The past year has been both challenging and rewarding. It has been both physically mentally exhausting, but worth every second. I was honored when I was asked to crossover and become a volunteer for Stable Hands. It gave me more time on the ranch and introduced me to a whole new group of people who care. It humbles me to help bring people joy.
Then one day I was watching one of the horses named Big Country, and it hit me. My horse has PTSD. Horses are prey animals, constantly on guard for that fence post that might get it. Us vets are constantly on guard for the same thing. Horses can never sleep peacefully because of the harm that COULD come. We had that same trait drilled into us.

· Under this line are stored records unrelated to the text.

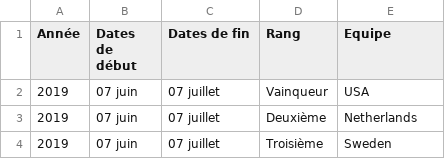
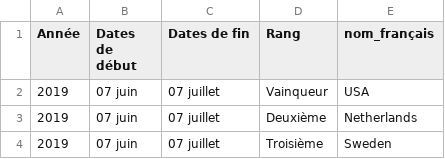
Before and after one commit to SarahBehanzin/Projet_Data_CM, a CSV file: pays_f.csv, drawn as a sheet; only a part is shown.

```diff
--- a/pays_f.csv
+++ b/pays_f.csv
@@ -1,2 +1,2 @@
-Année,Dates de début,Dates de fin,Rang,Equipe
+Année,Dates de début,Dates de fin,Rang,nom_français
 2019,07 juin  , 07 juillet ,Vainqueur,USA
```
Also changed, not shown: pays.csv, 2 other files.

Fall asleep on guard, and the enemy will slit your throat. Horses don't like loud noises, and neither do we. Running up behind a horse is a good way to get kicked. Running up behind a vet...you might find yourself on your back looking at the sky. But most damaging and frustrating, you feel you are never safe, like there is always something wanting to do you harm.
Both groups, vets and horses, have a constant power struggle. Always nipping and biting, fighting for their place in the herd. External threats and internal power struggles forbid showing any sign of weakness or pain.
Horses allow us to climb onto their backs. They choose to allow us to burden them with our weight, but they also dissolve our tension. A good polite horse will carry the most fragile of riders with the utmost care. And like the veterans they carry, they are proud to be of service.
I have always believed that veterans helping veterans was a big part of the answer, but I would not be here today without the horses.
"There is nothing better for the inside of a man than the outside of a horse"
"There is something about the outside of a horse that is good for the inside of a man"
My name is Joseph Sellman. I was a Sergeant in the United States Marine Corps. I am a ten-year survivor of the war in Iraq; and I am a proud participant in the Horses Helping Heroes Program. Thank you for your time and have a good day.